The world’s best soccer teams are capable not only of earning three points for a win, but of turning a loss worth zero points into something more — a lesson that will drive those team’s growth and lead to greater triumphs down the line.

It’s a skill that Japan’s national team has struggled to develop over the years, even as it has sought to learn from the sport’s elite as part of its quest to become the first Asian team to lift the men’s FIFA World Cup.
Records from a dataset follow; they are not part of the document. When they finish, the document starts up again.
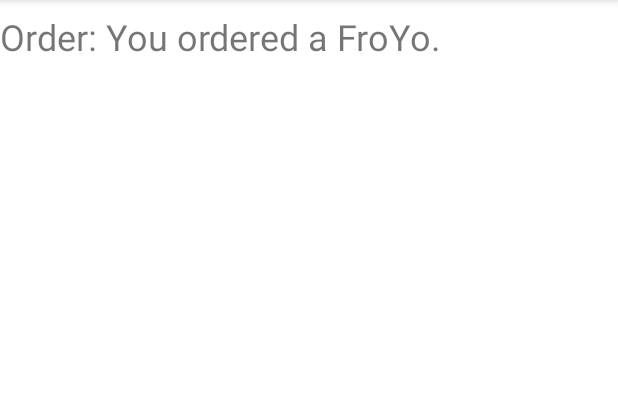
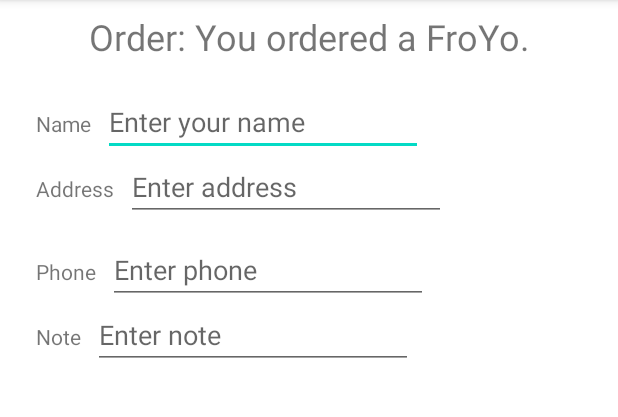
Before and after one commit to JoseCruzMV/DroidCafe, an Android app: the screen it shows after launch (OrderActivity), after a tap on an icon or button, on a phone screen of 412 x 824 dp, the part 84-501 px from its top. Run offline under Robolectric (Android 15) with nearby library versions, the phone set to English and light mode, and no system bars; our stand-ins replace navigation-ui.

Commit message:
Created interface for order information on Order Activity

```diff
--- a/app/src/main/res/layout/activity_order.xml
+++ b/app/src/main/res/layout/activity_order.xml
@@ -10,10 +10,104 @@
         android:id="@+id/order_textView"
         android:layout_width="match_parent"
         android:layout_height="wrap_content"
+        android:layout_marginTop="8dp"
+        android:textAlignment="center"
+        android:textSize="24sp"
         app:layout_constraintEnd_toEndOf="parent"
         app:layout_constraintStart_toStartOf="parent"
         app:layout_constraintTop_toTopOf="parent"
-        android:layout_marginTop="8dp"
-        android:textSize="24dp"
-        tools:text="OrderContent"/>
+        tools:text="OrderContent" />
+
+    <TextView
+        android:id="@+id/name_label"
+        android:layout_width="wrap_content"
+        android:layout_height="wrap_content"
+        android:layout_marginStart="24dp"
+        android:layout_marginLeft="24dp"
+        android:layout_marginTop="32dp"
+        android:text="@string/name_label_text"
+        app:layout_constraintStart_toStartOf="parent"
+        app:layout_constraintTop_toBottomOf="@id/order_textView" />
+
+
+    <EditText
+        android:id="@+id/name_text"
+        android:layout_width="wrap_content"
+        android:layout_height="wrap_content"
+        android:layout_marginStart="8dp"
+        android:layout_marginLeft="8dp"
+        android:ems="10"
+        android:hint="@string/enter_name_hint"
+        android:inputType="textPersonName"
+        app:layout_constraintBaseline_toBaselineOf="@+id/name_label"
+        app:layout_constraintStart_toEndOf="@id/name_label" />
+
+    <TextView
+        android:id="@+id/address_label"
+        android:layout_width="wrap_content"
+        android:layout_height="wrap_content"
+        android:layout_marginStart="24dp"
+        android:layout_marginLeft="24dp"
+        android:layout_marginTop="24dp"
+        android:text="@string/address_label_text"
+        app:layout_constraintStart_toStartOf="parent"
+        app:layout_constraintTop_toBottomOf="@id/name_label" />
+
+    <EditText
+        android:id="@+id/address_text"
+        android:layout_width="wrap_content"
+        android:layout_height="wrap_content"
+        android:layout_marginStart="8dp"
+        android:layout_marginLeft="8dp"
+        android:ems="10"
+        android:hint="@string/enter_address_hint"
+        android:inputType="textMultiLine"
+        app:layout_constraintBaseline_toBaselineOf="@id/address_label"
+        app:layout_constraintStart_toEndOf="@id/address_label" />
+
+    <TextView
+        android:id="@+id/phone_label"
+        android:layout_width="wrap_content"
+        android:layout_height="wrap_content"
+        android:layout_marginStart="24dp"
+        android:layout_marginLeft="24dp"
+        android:layout_marginTop="24dp"
+        android:text="@string/phone_label_text"
+        app:layout_constraintStart_toStartOf="parent"
+        app:layout_constraintTop_toBottomOf="@id/address_text" />
+
+    <EditText
+        android:id="@+id/phone_text"
+        android:layout_width="wrap_content"
+        android:layout_height="wrap_content"
+        android:layout_marginStart="8dp"
+        android:layout_marginLeft="8dp"
+        android:ems="10"
+        android:hint="@string/enter_phone_hint"
+        android:inputType="phone"
+        app:layout_constraintBaseline_toBaselineOf="@id/phone_label"
+        app:layout_constraintStart_toEndOf="@id/phone_label" />
+
+    <TextView
+        android:id="@+id/note_label"
+        android:layout_width="wrap_content"
+        android:layout_height="wrap_content"
+        android:layout_marginStart="24dp"
+        android:layout_marginLeft="24dp"
+        android:layout_marginTop="24dp"
+        android:text="@string/note_label_text"
+        app:layout_constraintStart_toStartOf="parent"
+        app:layout_constraintTop_toBottomOf="@id/phone_label" />
+
+    <EditText
+        android:id="@+id/Note_text"
+        android:layout_width="wrap_content"
+        android:layout_height="wrap_content"
+        android:layout_marginStart="8dp"
+        android:layout_marginLeft="8dp"
+        android:ems="10"
+        android:hint="@string/enter_note_hint"
+        android:inputType="textMultiLine|textCapSentences"
+        app:layout_constraintBaseline_toBaselineOf="@id/note_label"
+        app:layout_constraintStart_toEndOf="@id/note_label" />
 </androidx.constraintlayout.widget.ConstraintLayout>
--- a/app/src/main/res/values/strings.xml
+++ b/app/src/main/res/values/strings.xml
@@ -17,5 +17,13 @@
     <string name="donut_order_message">You ordered a donut.</string>
     <string name="ice_cream_order_message">You ordered an ice cream sandwich.</string>
     <string name="froyo_order_message">You ordered a FroYo.</string>
+    <string name="name_label_text">Name</string>
+    <string name="enter_name_hint">Enter your name</string>
+    <string name="address_label_text">Address</string>
+    <string name="enter_address_hint">Enter address</string>
+    <string name="phone_label_text">Phone</string>
+    <string name="enter_phone_hint">Enter phone</string>
+    <string name="note_label_text">Note</string>
+    <string name="enter_note_hint">Enter note</string>
 
 </resources>
```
Narrow losses to top-ranked nations, such as the team’s stunning 3-2 collapse against Belgium in the 2018 World Cup’s round of 16, have been celebrated as moral victories, with the question of “what went wrong” buried under praise for Japan’s valiant efforts.